IS GOD ENOUGH?
Thank You, Father, that You are enough for me.
Read Job 1:1–22
1 In the land of Uz there lived a man whose name was Job. This man was blameless and upright; he feared God and shunned evil. 2 He had seven sons and three daughters, 3 and he owned seven thousand sheep, three thousand camels, five hundred yoke of oxen and five hundred donkeys, and had a large number of servants. He was the greatest man among all the people of the East.
4 His sons used to hold feasts in their homes on their birthdays, and they would invite their three sisters to eat and drink with them. 5 When a period of feasting had run its course, Job would make arrangements for them to be purified.

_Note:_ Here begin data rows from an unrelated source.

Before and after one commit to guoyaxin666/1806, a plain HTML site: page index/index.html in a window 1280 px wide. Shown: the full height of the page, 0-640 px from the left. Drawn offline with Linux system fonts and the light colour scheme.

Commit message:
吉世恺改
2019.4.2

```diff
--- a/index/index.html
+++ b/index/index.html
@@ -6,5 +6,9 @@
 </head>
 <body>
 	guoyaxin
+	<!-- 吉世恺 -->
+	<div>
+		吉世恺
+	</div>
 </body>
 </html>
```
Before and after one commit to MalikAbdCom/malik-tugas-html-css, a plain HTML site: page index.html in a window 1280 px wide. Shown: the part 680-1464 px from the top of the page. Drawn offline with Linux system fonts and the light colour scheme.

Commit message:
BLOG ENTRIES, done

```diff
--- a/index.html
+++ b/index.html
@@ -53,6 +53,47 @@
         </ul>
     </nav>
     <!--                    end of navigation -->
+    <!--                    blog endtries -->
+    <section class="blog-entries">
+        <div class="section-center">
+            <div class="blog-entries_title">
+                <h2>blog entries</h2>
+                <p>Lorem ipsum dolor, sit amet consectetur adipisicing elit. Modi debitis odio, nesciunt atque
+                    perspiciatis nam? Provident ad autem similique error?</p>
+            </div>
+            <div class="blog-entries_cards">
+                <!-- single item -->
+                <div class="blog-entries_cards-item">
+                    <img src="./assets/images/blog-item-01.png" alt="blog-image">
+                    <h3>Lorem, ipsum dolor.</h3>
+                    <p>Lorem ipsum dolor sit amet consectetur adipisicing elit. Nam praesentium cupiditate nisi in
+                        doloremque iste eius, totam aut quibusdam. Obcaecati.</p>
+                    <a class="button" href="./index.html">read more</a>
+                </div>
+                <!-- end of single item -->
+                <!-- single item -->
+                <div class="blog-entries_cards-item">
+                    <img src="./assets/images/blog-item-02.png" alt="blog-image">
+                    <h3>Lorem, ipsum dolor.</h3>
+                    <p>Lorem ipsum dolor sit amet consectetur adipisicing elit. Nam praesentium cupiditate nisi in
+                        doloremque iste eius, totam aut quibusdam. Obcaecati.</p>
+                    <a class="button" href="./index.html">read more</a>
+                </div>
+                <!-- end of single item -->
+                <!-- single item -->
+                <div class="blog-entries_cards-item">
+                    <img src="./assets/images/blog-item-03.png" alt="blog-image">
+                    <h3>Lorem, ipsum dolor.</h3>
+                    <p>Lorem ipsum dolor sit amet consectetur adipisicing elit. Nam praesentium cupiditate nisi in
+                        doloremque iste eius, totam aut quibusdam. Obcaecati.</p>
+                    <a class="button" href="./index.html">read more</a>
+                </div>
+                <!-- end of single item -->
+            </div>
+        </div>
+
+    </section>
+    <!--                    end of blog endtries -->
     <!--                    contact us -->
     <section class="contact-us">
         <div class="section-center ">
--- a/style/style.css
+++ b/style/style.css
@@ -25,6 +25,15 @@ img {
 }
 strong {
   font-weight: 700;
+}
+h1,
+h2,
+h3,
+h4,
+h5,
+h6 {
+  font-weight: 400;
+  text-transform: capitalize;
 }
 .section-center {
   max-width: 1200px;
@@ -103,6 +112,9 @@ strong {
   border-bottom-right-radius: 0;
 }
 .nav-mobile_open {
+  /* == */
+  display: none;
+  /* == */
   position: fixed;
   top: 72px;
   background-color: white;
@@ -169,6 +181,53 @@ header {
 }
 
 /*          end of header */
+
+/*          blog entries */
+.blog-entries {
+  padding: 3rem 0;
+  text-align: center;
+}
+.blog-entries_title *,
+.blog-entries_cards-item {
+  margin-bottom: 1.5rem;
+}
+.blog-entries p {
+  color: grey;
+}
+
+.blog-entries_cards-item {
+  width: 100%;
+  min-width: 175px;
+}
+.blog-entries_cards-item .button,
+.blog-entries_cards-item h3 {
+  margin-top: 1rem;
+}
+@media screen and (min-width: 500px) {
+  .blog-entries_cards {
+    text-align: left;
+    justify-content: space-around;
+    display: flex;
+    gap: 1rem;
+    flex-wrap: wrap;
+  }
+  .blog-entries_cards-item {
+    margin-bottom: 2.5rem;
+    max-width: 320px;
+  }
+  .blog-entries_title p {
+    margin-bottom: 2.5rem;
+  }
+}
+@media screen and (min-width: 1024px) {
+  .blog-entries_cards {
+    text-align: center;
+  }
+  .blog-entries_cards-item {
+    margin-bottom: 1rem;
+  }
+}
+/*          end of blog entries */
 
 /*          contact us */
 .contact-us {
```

Early in the morning he would sacrifice a burnt offering for each of them, thinking, “Perhaps my children have sinned and cursed God in their hearts.” This was Job’s regular custom.
6 One day the angels came to present themselves before the Lord, and Satan also came with them. 7 The Lord said to Satan, “Where have you come from?”
Satan answered the Lord, “From roaming throughout the earth, going back and forth on it.”
8 Then the Lord said to Satan, “Have you considered my servant Job? There is no one on earth like him; he is blameless and upright, a man who fears God and shuns evil.”
9 “Does Job fear God for nothing?” Satan replied. 10 “Have you not put a hedge around him and his household and everything he has? You have blessed the work of his hands, so that his flocks and herds are spread throughout the land. 11 But now stretch out your hand and strike everything he has, and he will surely curse you to your face.”
12 The Lord said to Satan, “Very well, then, everything he has is in your power, but on the man himself do not lay a finger.”
Then Satan went out from the presence of the Lord.
13 One day when Job’s sons and daughters were feasting and drinking wine at the oldest brother’s house, 14 a messenger came to Job and said, “The oxen were plowing and the donkeys were grazing nearby, 15 and the Sabeans attacked and made off with them. They put the servants to the sword, and I am the only one who has escaped to tell you!”
16 While he was still speaking, another messenger came and said, “The fire of God fell from the heavens and burned up the sheep and the servants, and I am the only one who has escaped to tell you!”
17 While he was still speaking, another messenger came and said, “The Chaldeans formed three raiding parties and swept down on your camels and made off with them. They put the servants to the sword, and I am the only one who has escaped to tell you!”
18 While he was still speaking, yet another messenger came and said, “Your sons and daughters were feasting and drinking wine at the oldest brother’s house, 19 when suddenly a mighty wind swept in from the desert and struck the four corners of the house. It collapsed on them and they are dead, and I am the only one who has escaped to tell you!”
20 At this, Job got up and tore his robe and shaved his head. Then he fell to the ground in worship 21 and said:
“Naked I came from my mother’s womb,
and naked I will depart.
The Lord gave and the Lord has taken away;
may the name of the Lord be praised.”
22 In all this, Job did not sin by charging God with wrongdoing.
New International Version (NIV)
Holy Bible, New International Version®, NIV® Copyright ©1973, 1978, 1984, 2011 by Biblica, Inc.® Used by permission. All rights reserved worldwide.
ReflectWhy do you love God?
“I’ve looked everywhere,” says the Accuser, “and I cannot find a single human being who truly loves you, God.” “Have you considered my servant Job?” God asks. “There is no one on earth like him; he is blameless and upright, a man who fears God and shuns evil” (8). “Does Job fear God for nothing?” Satan replied (9). The Accuser continues, basically saying, “No one loves you because you are who you are. They only love you for what you give them. Who wouldn’t love a God who gives them money in the bank, a career, loving relationships and robust health? But take those away, and they’ve no reason to stay in a relationship with you. Job will curse you. He’ll reject you.”
This is the central question of the book of Job: is God good and worthy of worship only when he gives us good things? Or is God also good and worthy of worship when he takes them away? Should we stick with God when there seems to be no earthly reason to do so? Or when he even appears to be against us?
The Accuser (Rev. 12:10) wants to put God on trial. If human beings must be bribed, then a relationship with God is not enough; God is not worthy of worship. So God allows attacks on Job’s life that are unexpected, relentless and terrifying. And Job’s response in verses 20 and 21 is just the beginning of a whole book of pain and despair—and trust.
Is your relationship with God based on who he is? Or does it crumple on days when God no longer seems to bless you? Write down several attributes of God. Hold onto them in the hard times.
God, help me to love You and to worship You when everything is good and when everything is not.